● **WHAT THE EXERCISE ASKS**
Once you have checked each line below, report only the number of lines that contain the word "nearest".
┄┄┄┄┄┄┄┄┄┄┄┄┄┄┄┄┄┄┄┄
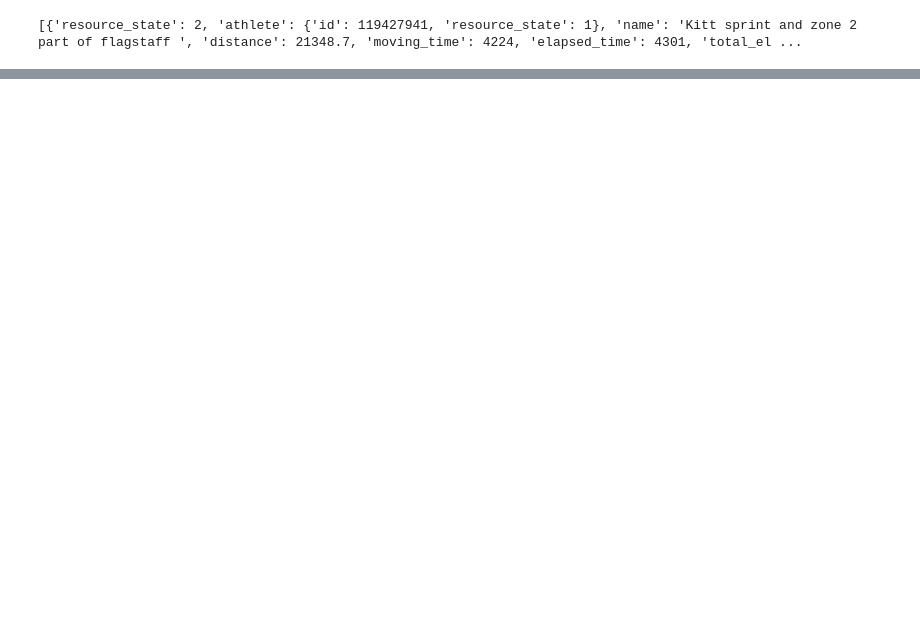
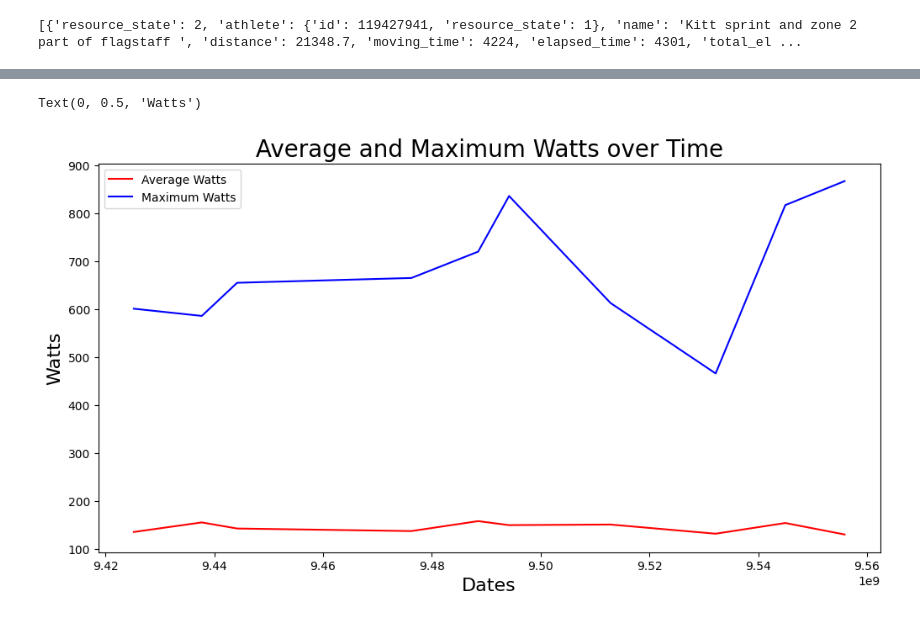
Before and after one commit to vincedbowen/into-the-know, a Jupyter notebook: cyclingData.ipynb, the cells around one changed output, grey strips where cells are left out. Drawn from its saved outputs; the diff is of its cells as text; code cells hidden in the pictures; blank space fills up the shorter version.

Commit message:
saving graph

```diff
--- a/cyclingData.ipynb
+++ b/cyclingData.ipynb
@@ -38,6 +39,7 @@ for i in range(len(myData)):
         else:
             print("err")
 df = pd.DataFrame.from_dict(data_dict, orient='index')
+df = df.iloc[::-1]
 print(df)
 # %% [output]
                             Date  Average Watts  Maximum Watts
@@ -53,0 +56,12 @@ print(df)
+# %%
+fig, ax = plt.subplots(figsize=(12,6))
+ax.plot(df['Average Watts'], color='red', label='Average Watts')
+ax.plot(df['Maximum Watts'], color='blue', label='Maximum Watts')
+ax.legend()
+ax.set_title("Average and Maximum Watts over Time", fontsize=20)
+ax.set_xlabel("Dates", fontsize=16)
+ax.set_ylabel("Watts", fontsize=16)
+# plt.xlim(df.iloc[0], df.iloc[-1])
+# %% [output]
+Text(0, 0.5, 'Watts')
+[figure, added]
```
Also changed, not shown: parts of 2 cells of this notebook.
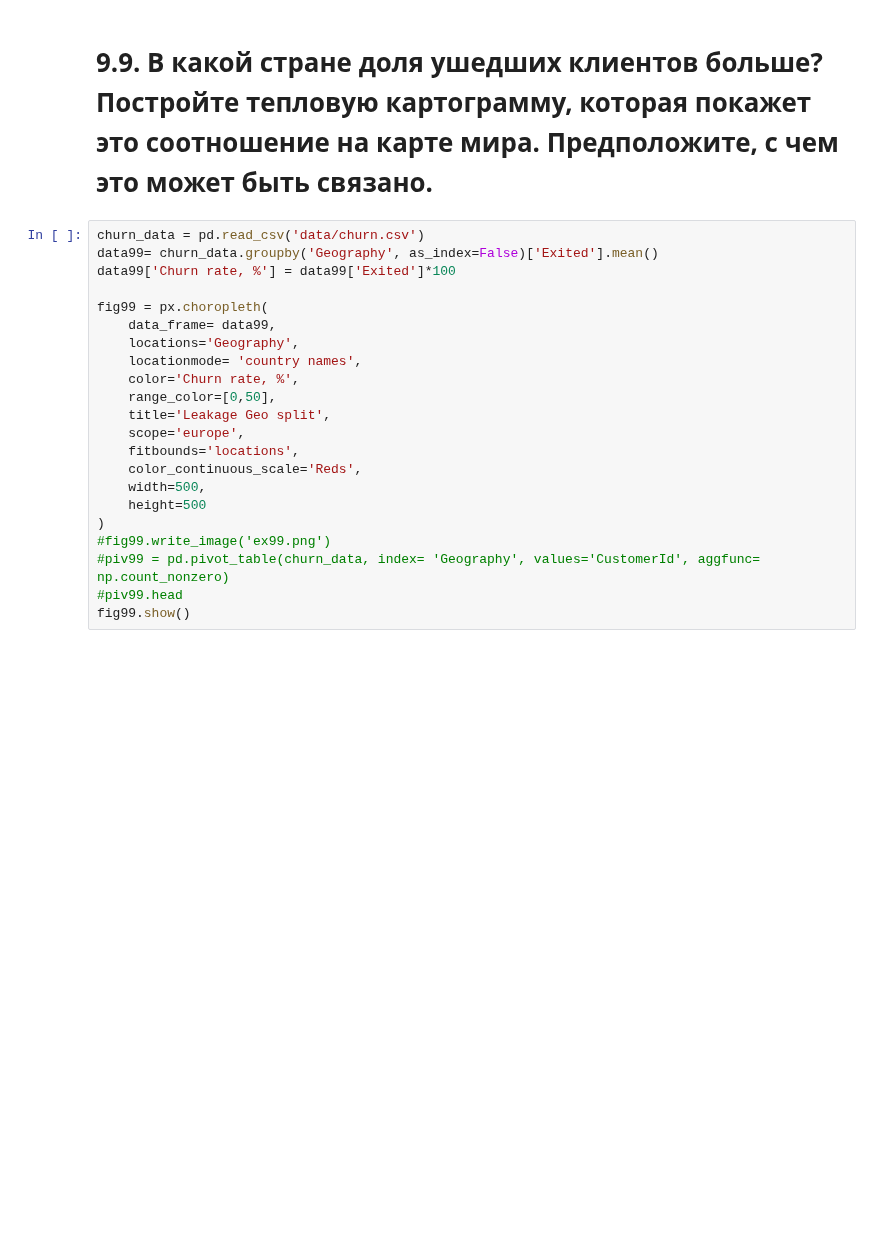
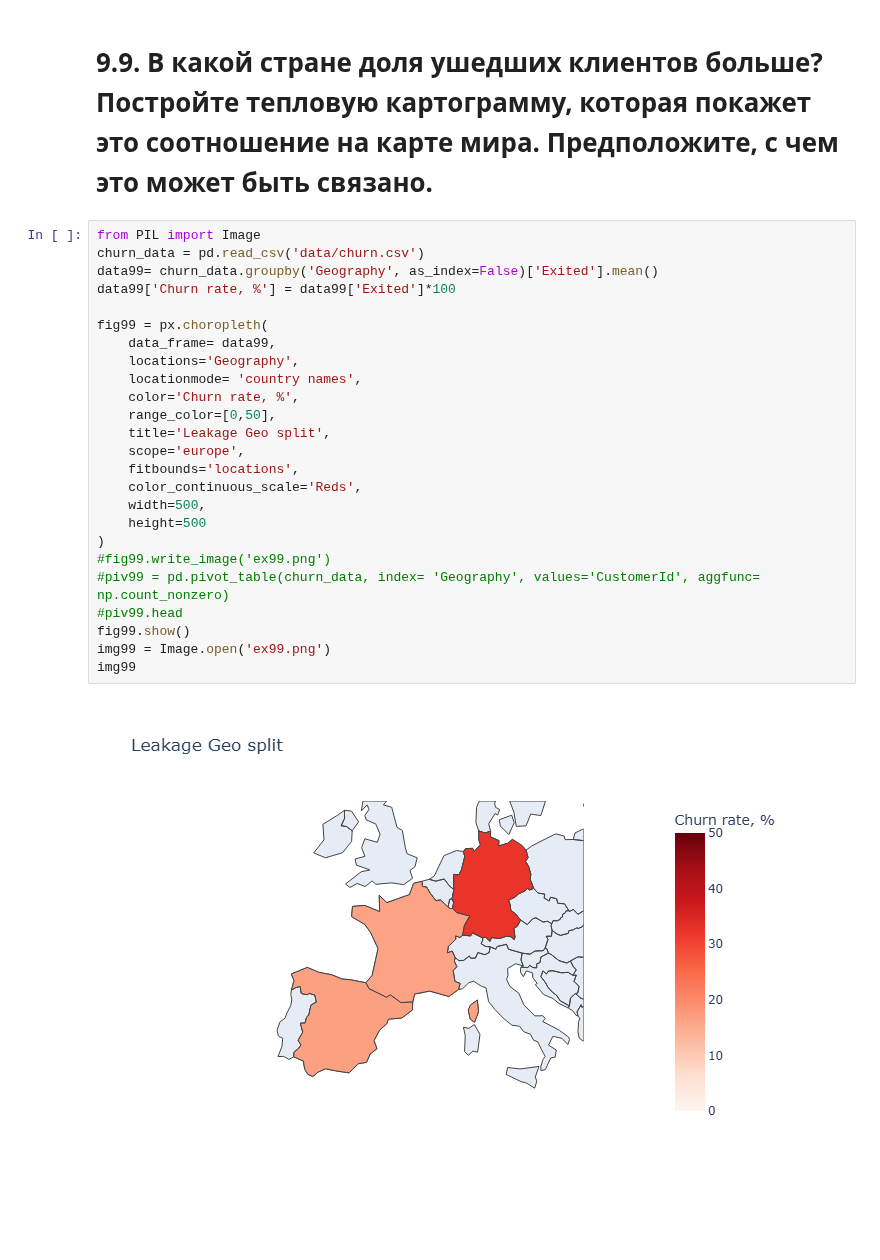
Before and after one commit to lesiveducation/DS_lesiv, a Jupyter notebook: PY13-Визуализация/churn080325.ipynb, the cells around one changed output. Saved outputs shown, nothing was run; the diff lists cells and outputs as text; blank space fills up the shorter version.

```diff
--- a/PY13-Визуализация/churn080325.ipynb
+++ b/PY13-Визуализация/churn080325.ipynb
@@ -223,26 +223,31 @@ piv98.head()
 # %% [markdown]
 # 9.9. В какой стране доля ушедших клиентов больше? Постройте тепловую картограмму, которая покажет это соотношение на карте мира. Предположите, с чем это может быть связано.
 # %%
+from PIL import Image
 churn_data = pd.read_csv('data/churn.csv')
 data99= churn_data.groupby('Geography', as_index=False)['Exited'].mean()
 data99['Churn rate, %'] = data99['Exited']*100
 
 fig99 = px.choropleth(
     data_frame= data99,
     locations='Geography',
     locationmode= 'country names',
     color='Churn rate, %',
     range_color=[0,50],
     title='Leakage Geo split',
     scope='europe',
     fitbounds='locations',
     color_continuous_scale='Reds',
     width=500,
     height=500
 )
 #fig99.write_image('ex99.png')
 #piv99 = pd.pivot_table(churn_data, index= 'Geography', values='CustomerId', aggfunc= np.count_nonzero)
 #piv99.head
 fig99.show()
+img99 = Image.open('ex99.png')
+img99
+# %% [output]
+[figure, added]
 # %% [markdown]
 ##
```
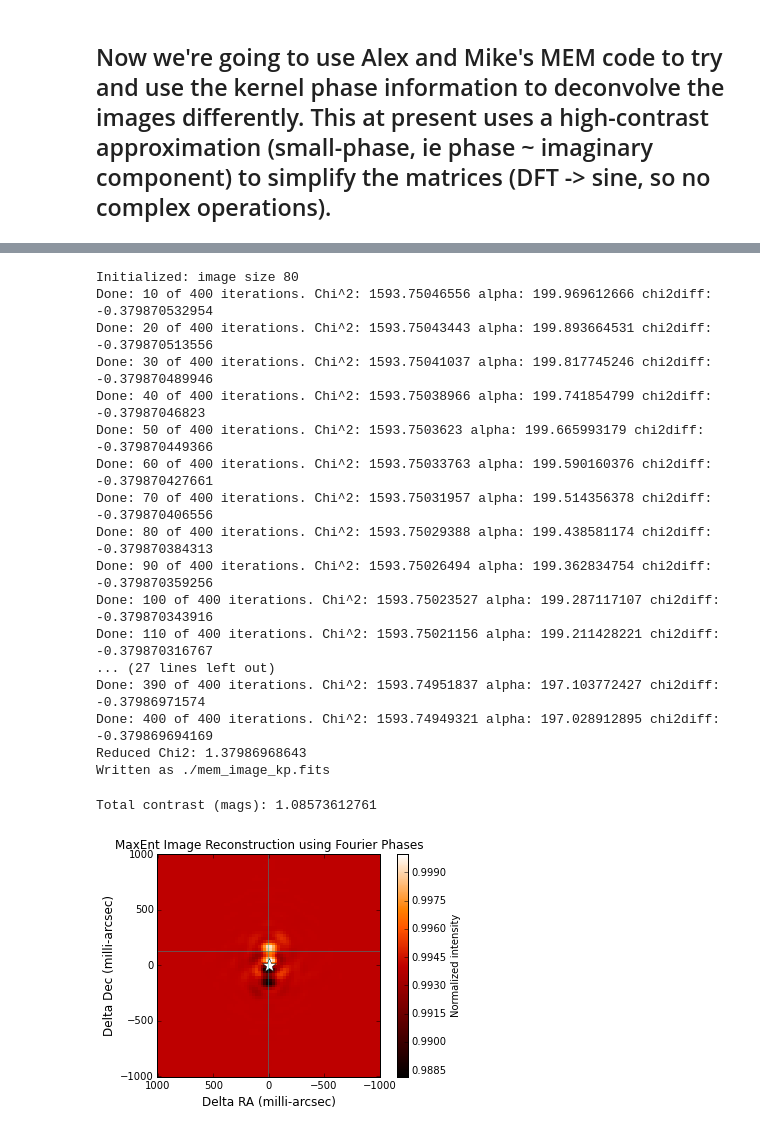
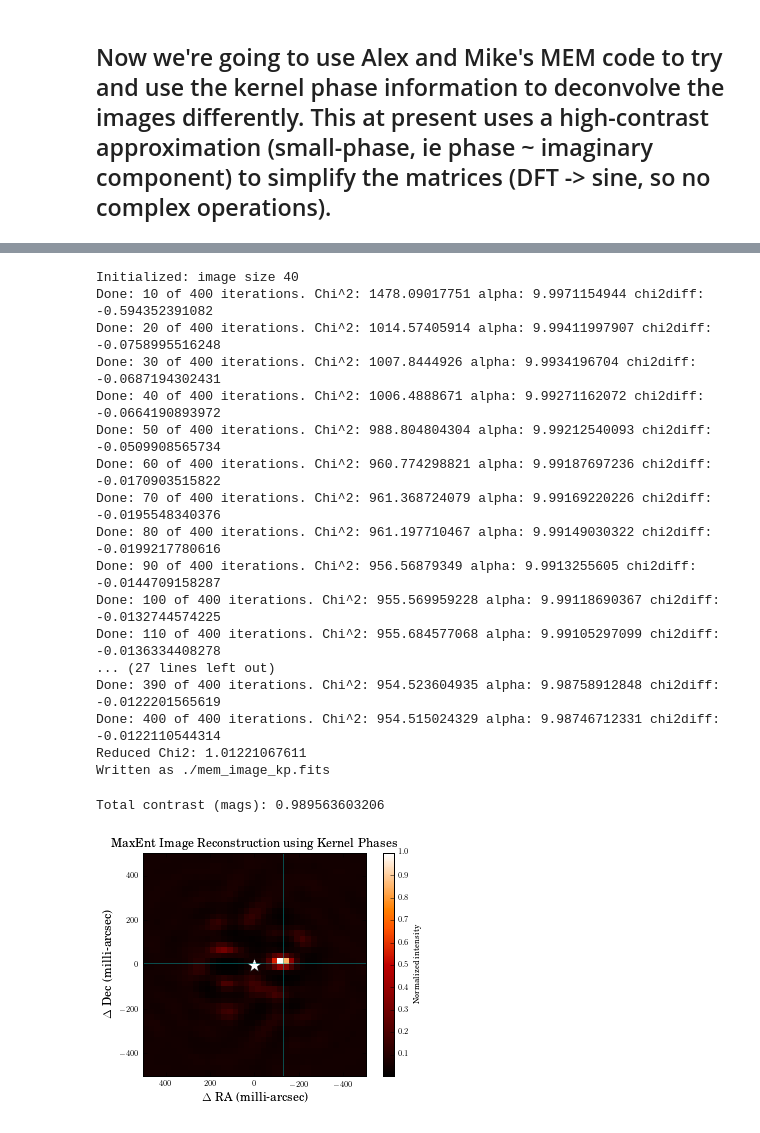
Before and after one commit to benjaminpope/pysco, a Jupyter notebook: analysis.ipynb, the cells around one changed output, grey strips where cells are left out. Cells and saved outputs as stored; diff of their text form; code cells hidden in the pictures.

```diff
--- a/analysis.ipynb
+++ b/analysis.ipynb
@@ -23,7 +25,7 @@ num = 0 #0 for alpha Oph, 1 calibrator
 
 tnames = ['alpOph','epsOph','epsHer']
 
-no_kp = True
+no_kp = False
 # %%
 if bandn == 'ch4':
 	fnames = ['cubeF_1856.fits','cubeF_2381.fits']
@@ -316,13 +316,13 @@ from imaging import *
 
 '''defaults'''
 if no_kp:
-    imsize = 80
-    alpha = 2.5
+    imsize = 40
+    alpha = 0.5
     gain = 0.0001
     prior = np.ones(imsize**2)/imsize**2.0
 else:
-    imsize = 80
-    alpha = 2.5
+    imsize = 40
+    alpha = 10
     gain = 0.0001
     prior = np.ones(imsize**2)/imsize**2.0
 
@@ -334,7 +334,6 @@ else:
 niter = 400
 if no_kp:
     fname_im = 'kerphim_test_no_kp.fits'
-    alpha = 200.0
 else:
     fname_im = 'kerphim_test.fits'
 # trial.read_data(fname_im)
@@ -350,45 +349,46 @@ try:
 except:
     print 'Failed to write'
 # %% [output]
-Initialized: image size 80
-Done: 10 of 400 iterations. Chi^2: 1593.75046556 alpha: 199.969612666 chi2diff: -0.379870532954
-Done: 20 of 400 iterations. Chi^2: 1593.75043443 alpha: 199.893664531 chi2diff: -0.379870513556
-Done: 30 of 400 iterations. Chi^2: 1593.75041037 alpha: 199.817745246 chi2diff: -0.379870489946
-Done: 40 of 400 iterations. Chi^2: 1593.75038966 alpha: 199.741854799 chi2diff: -0.37987046823
-Done: 50 of 400 iterations. Chi^2: 1593.7503623 alpha: 199.665993179 chi2diff: -0.379870449366
-Done: 60 of 400 iterations. Chi^2: 1593.75033763 alpha: 199.590160376 chi2diff: -0.379870427661
-Done: 70 of 400 iterations. Chi^2: 1593.75031957 alpha: 199.514356378 chi2diff: -0.379870406556
-Done: 80 of 400 iterations. Chi^2: 1593.75029388 alpha: 199.438581174 chi2diff: -0.379870384313
-Done: 90 of 400 iterations. Chi^2: 1593.75026494 alpha: 199.362834754 chi2diff: -0.379870359256
-Done: 100 of 400 iterations. Chi^2: 1593.75023527 alpha: 199.287117107 chi2diff: -0.379870343916
-Done: 110 of 400 iterations. Chi^2: 1593.75021156 alpha: 199.211428221 chi2diff: -0.379870316767
+Initialized: image size 40
+Done: 10 of 400 iterations. Chi^2: 1478.09017751 alpha: 9.9971154944 chi2diff: -0.594352391082
+Done: 20 of 400 iterations. Chi^2: 1014.57405914 alpha: 9.99411997907 chi2diff: -0.0758995516248
+Done: 30 of 400 iterations. Chi^2: 1007.8444926 alpha: 9.9934196704 chi2diff: -0.0687194302431
+Done: 40 of 400 iterations. Chi^2: 1006.4888671 alpha: 9.99271162072 chi2diff: -0.0664190893972
+Done: 50 of 400 iterations. Chi^2: 988.804804304 alpha: 9.99212540093 chi2diff: -0.0509908565734
+Done: 60 of 400 iterations. Chi^2: 960.774298821 alpha: 9.99187697236 chi2diff: -0.0170903515822
+Done: 70 of 400 iterations. Chi^2: 961.368724079 alpha: 9.99169220226 chi2diff: -0.0195548340376
+Done: 80 of 400 iterations. Chi^2: 961.197710467 alpha: 9.99149030322 chi2diff: -0.0199217780616
+Done: 90 of 400 iterations. Chi^2: 956.56879349 alpha: 9.9913255605 chi2diff: -0.0144709158287
+Done: 100 of 400 iterations. Chi^2: 955.569959228 alpha: 9.99118690367 chi2diff: -0.0132744574225
+Done: 110 of 400 iterations. Chi^2: 955.684577068 alpha: 9.99105297099 chi2diff: -0.0136334408278
 ... (27 lines left out)
-Done: 390 of 400 iterations. Chi^2: 1593.74951837 alpha: 197.103772427 chi2diff: -0.37986971574
-Done: 400 of 400 iterations. Chi^2: 1593.74949321 alpha: 197.028912895 chi2diff: -0.379869694169
-Reduced Chi2: 1.37986968643
+Done: 390 of 400 iterations. Chi^2: 954.523604935 alpha: 9.98758912848 chi2diff: -0.0122201565619
+Done: 400 of 400 iterations. Chi^2: 954.515024329 alpha: 9.98746712331 chi2diff: -0.0122110544314
+Reduced Chi2: 1.01221067611
 Written as ./mem_image_kp.fits
 # %%
 '''--------------------------------
 the rest is a plot
 --------------------------------'''
 
-bestfit = np.array([131.377*np.cos(np.pi/180.*85.98),131.377*np.sin(np.pi/180.*85.98)])
 
-plt.imshow(im/im.max(), interpolation='nearest',cmap=plt.get_cmap('gist_heat'),extent=trial.extent)
+bestfit = np.array([-131.377*np.sin(np.pi/180.*85.98),131.377*np.cos(np.pi/180.*85.98)])
+
+plt.imshow(im.T/im.max(), interpolation='nearest',cmap=plt.get_cmap('gist_heat'),extent=trial.extent, origin='lower')
 plt.colorbar(label='Normalized intensity')
 plt.plot(0,0,'w*', ms=15)
 plt.axis(trial.extent)
 plt.axhline(bestfit[1],color='c',alpha=0.4)
 plt.axvline(bestfit[0],color='c',alpha=0.4)
 # plt.plot(bestfit[0],bestfit[1],'cs',alpha=0.8)
-plt.xlabel('Delta RA (milli-arcsec)', fontsize='large')
-plt.ylabel('Delta Dec (milli-arcsec)', fontsize='large')
+plt.xlabel(r'$\Delta$ RA (milli-arcsec)', fontsize='large')
+plt.ylabel(r'$\Delta$ Dec (milli-arcsec)', fontsize='large')
 if no_kp:
-    plt.title('MaxEnt Image Reconstruction using Fourier Phases')
+    plt.title('MaxEnt Image Reconstruction using Fourier Phases',fontsize='large')
 else:
-    plt.title('MaxEnt Image Reconstruction using Kernel Phases')
+    plt.title('MaxEnt Image Reconstruction using Kernel Phases',fontsize='large')
 print "Total contrast (mags): " + str(-2.5*np.log10(np.sum(trial.pm)))
 plt.show()
 # %% [output]
-Total contrast (mags): 1.08573612761
+Total contrast (mags): 0.989563603206
-[figure, old version]
+[figure, new version]
```
Also changed, not shown: parts of 2 cells of this notebook, 3 other files.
┄┄┄┄┄┄┄┄┄┄┄┄┄┄┄┄┄┄┄┄
● **YOUR RESPONSE**
2